Craft work also continued, but it was now spinning. Elly even kept a black sheep, for its wool, in this time. This was not unusual – there were always chickens, besides the usual pets, in her home or yard. The craft group eventually evolved into a quilting group, under the tutelage of Marianne Whitty, a childhood friend of Joan. The initial quilts were made as small squares, crotcheted or knitted or sewn. The individual squares made by the members were then arranged and sewn together, and the whole donated to a good cause to be auctioned as a fundraiser. A good cause in this case usually meant the Calvin School or Jireh House. Today there is still a group that meets weekly, using a room in the church building, although, as it has always been, not all members are Christians. The love of the craft and the time together are what is important. They currently knit and crochet blankets for Christian Missions in Israel.

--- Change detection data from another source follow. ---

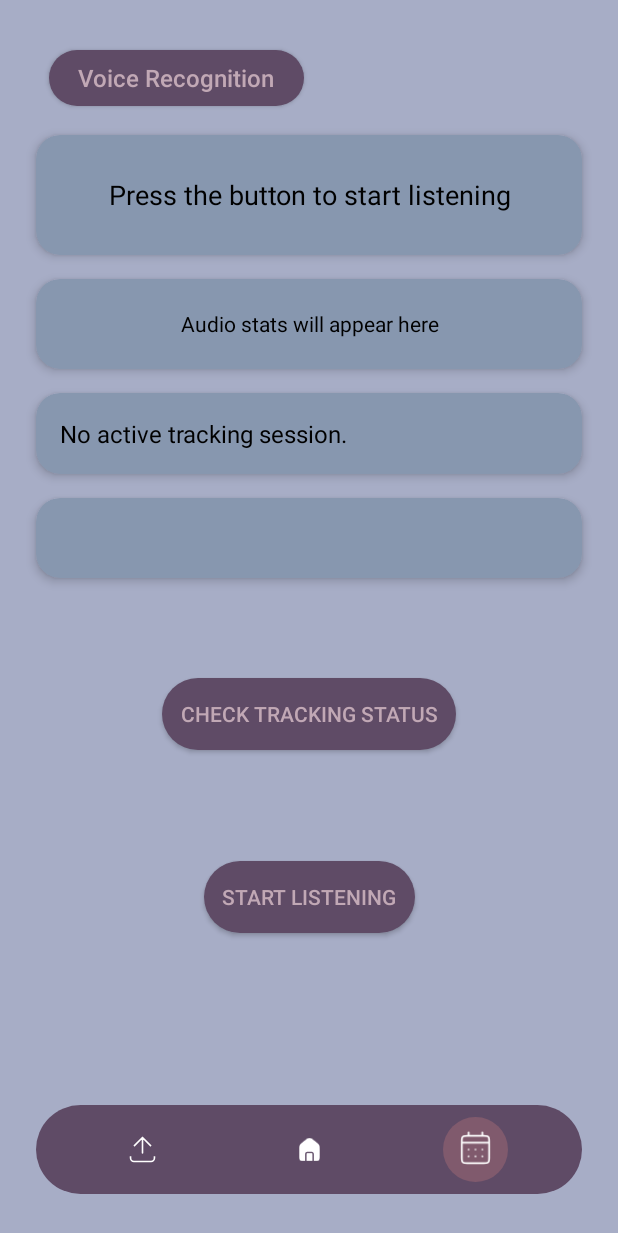
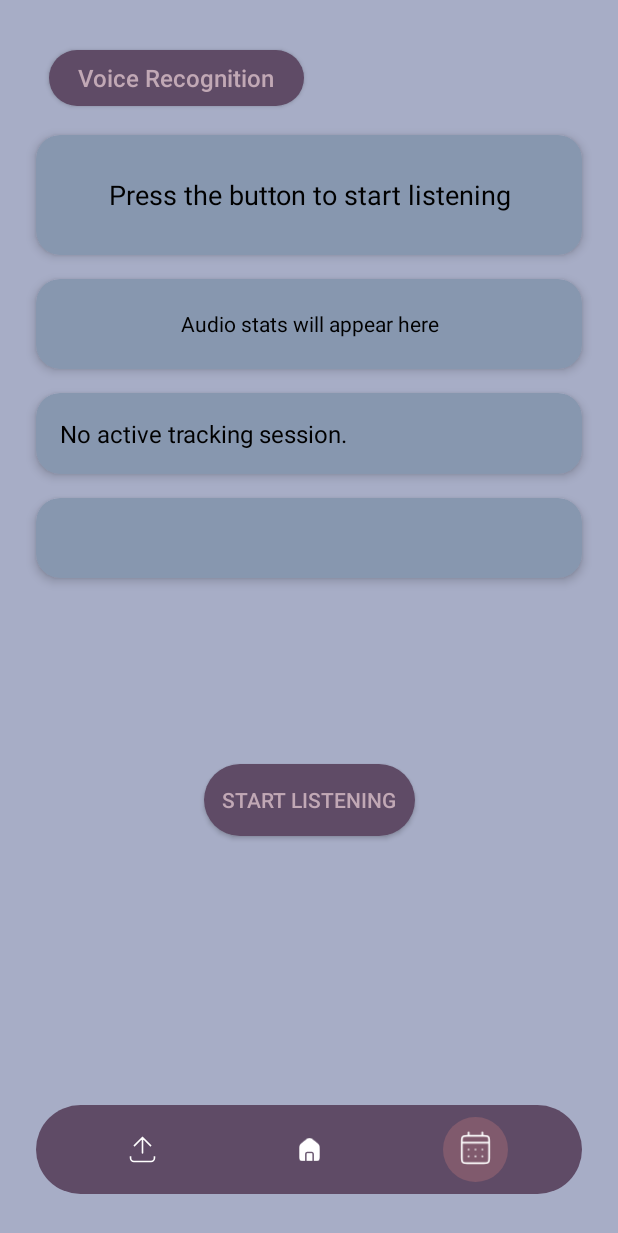
Before and after one commit to HakanEgeOzerol/B1gBr0ther, an Android app built with Jetpack Compose: the AudioRecognitionActivity screen opened directly, with no data from a screen before it, on a phone screen of 412 x 824 dp. Shown: the top 1233 px of the screen. Run offline under Robolectric (Android 15) with nearby library versions, the phone set to English and light mode, and no system bars.

Commit message:
removed button and changed dashboard mock timer to localTime

```diff
--- a/app/src/main/java/com/b1gbr0ther/AudioRecognitionActivity.kt
+++ b/app/src/main/java/com/b1gbr0ther/AudioRecognitionActivity.kt
@@ -43,7 +43,7 @@ class AudioRecognitionActivity : AppCompatActivity() {
 
     private lateinit var databaseManager: DatabaseManager
 
-    private val BLOW_THRESHOLD = 8.5f  // dB threshold for blow detection, change this if mic does not pick up blow
+    private val BLOW_THRESHOLD = 9.8f  // dB threshold for blow detection, change this if mic does not pick up blow
     private val BLOW_COOLDOWN = 5000L   // 5 seconds cooldown to avoid spam
     private var lastBlowDetectedTime = 0L
     private var blowDetectionEnabled = true
@@ -75,10 +75,6 @@ class AudioRecognitionActivity : AppCompatActivity() {
 
         findViewById<Button>(R.id.listenButton).setOnClickListener {
             checkPermissionAndStartRecognition()
-        }
-
-        findViewById<Button>(R.id.statusButton).setOnClickListener {
-            updateTrackingStatus()
         }
     }
 
--- a/app/src/main/java/com/b1gbr0ther/DashboardActivity.kt
+++ b/app/src/main/java/com/b1gbr0ther/DashboardActivity.kt
@@ -74,20 +74,16 @@ class DashboardActivity : AppCompatActivity() {
         timerRunnable = object : Runnable {
             override fun run() {
                 if (timeTracker.isTracking()) {
-                    // If tracking is active, show the live duration from TimeTracker
                     val currentDuration = timeTracker.getCurrentDuration()
                     timerText.text = formatTimeFromMillis(currentDuration)
 
-                    // Update the current task status if not already showing active task
                     if (currentTaskText.text == "Not Busy With A Task") {
                         currentTaskText.text = "Active Tracking Session"
                     }
                 } else {
-                    // If not tracking, show mock timer (time since activity started)
-                    val mockElapsedTime = System.currentTimeMillis() - mockStartTime
-                    timerText.text = formatTimeFromMillis(mockElapsedTime)
+                    val now = java.time.LocalTime.now()
+                    timerText.text = now.format(java.time.format.DateTimeFormatter.ofPattern("HH:mm"))
 
-                    // Reset task text if needed
                     if (currentTaskText.text == "Active Tracking Session") {
                         currentTaskText.text = "Not Busy With A Task"
                     }
@@ -99,7 +95,6 @@ class DashboardActivity : AppCompatActivity() {
 
         handler.post(timerRunnable)
 
-        // Set up click listener for database test button
         findViewById<Button>(R.id.btnDatabaseTest).setOnClickListener {
             val intent = Intent(this, DatabaseTestActivity::class.java)
             startActivity(intent)
--- a/app/src/main/res/layout/activity_audio_recognition.xml
+++ b/app/src/main/res/layout/activity_audio_recognition.xml
@@ -141,22 +141,6 @@
     </androidx.cardview.widget.CardView>
 
     <Button
-        android:id="@+id/statusButton"
-        android:layout_width="wrap_content"
-        android:layout_height="wrap_content"
-        android:layout_marginTop="16dp"
-        android:layout_marginBottom="16dp"
-        android:background="@drawable/rounded_corners"
-        android:backgroundTint="#5F4B66"
-        android:padding="12dp"
-        android:text="CHECK TRACKING STATUS"
-        android:textColor="#C1A8B5"
-        app:layout_constraintBottom_toTopOf="@+id/listenButton"
-        app:layout_constraintEnd_toEndOf="parent"
-        app:layout_constraintStart_toStartOf="parent"
-        app:layout_constraintTop_toBottomOf="@+id/sessionCard" />
-
-    <Button
         android:id="@+id/listenButton"
         android:layout_width="wrap_content"
         android:layout_height="wrap_content"
@@ -170,7 +154,7 @@
         app:layout_constraintBottom_toTopOf="@+id/menuBar"
         app:layout_constraintEnd_toEndOf="parent"
         app:layout_constraintStart_toStartOf="parent"
-        app:layout_constraintTop_toBottomOf="@+id/statusButton" />
+        app:layout_constraintTop_toBottomOf="@+id/sessionCard" />
 
 
 </androidx.constraintlayout.widget.ConstraintLayout>
```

Amongst all the migrant families from the early 1950s, Elly’s family is unique in at least two ways. In the first place, all the birthdays, and the wedding anniversary, are in the first half of the year. That’s just by the way. More importantly, all of Elly’s children live in Tasmania. The eldest, Anna, lived for a while in Alice Springs because her husband had work there, and then lived on Elcho Island, in response to a Divine calling, after her husband died. The second eldest son, Danny, lived for a while in Adelaide because of a girl he met there during his travels. But now they all live in Tasmania. They acknowledge the desire for adventure that brought their parents here, and agree with their parents that this is simply a wonderful place to live. There is no need to look elsewhere – the place chosen by their parents is more than sufficient.
Danny bought his mother’s house after it became too big for her alone, and all the boys worked together, combing their trade skills, to build a new house, custom designed for their mother’s needs with a very large living area, and a large room for craft work, and an elevated garden. The house is close to a congregation of the Reformed Church, and the street is level, and the footpath properly made, so there is no need to drive to church.
The children all visit their mother, some daily, some less often. Joan now lives with her mother, as Elly’s mobility decreases. Nineteen grandchildren and thirteen great grandchildren ensure that the front door swings open often, if the key is in the lock.
- Interviews and archival research: Kees Wieringa, 2014.
- Funded: Your Community Heritage Grants, The Department of the Environment, Canberra.
- Interview Series 2014: organised by Dr Nonja Peters, History of Migration Experiences (HOME), Curtin University, Perth Western Australia.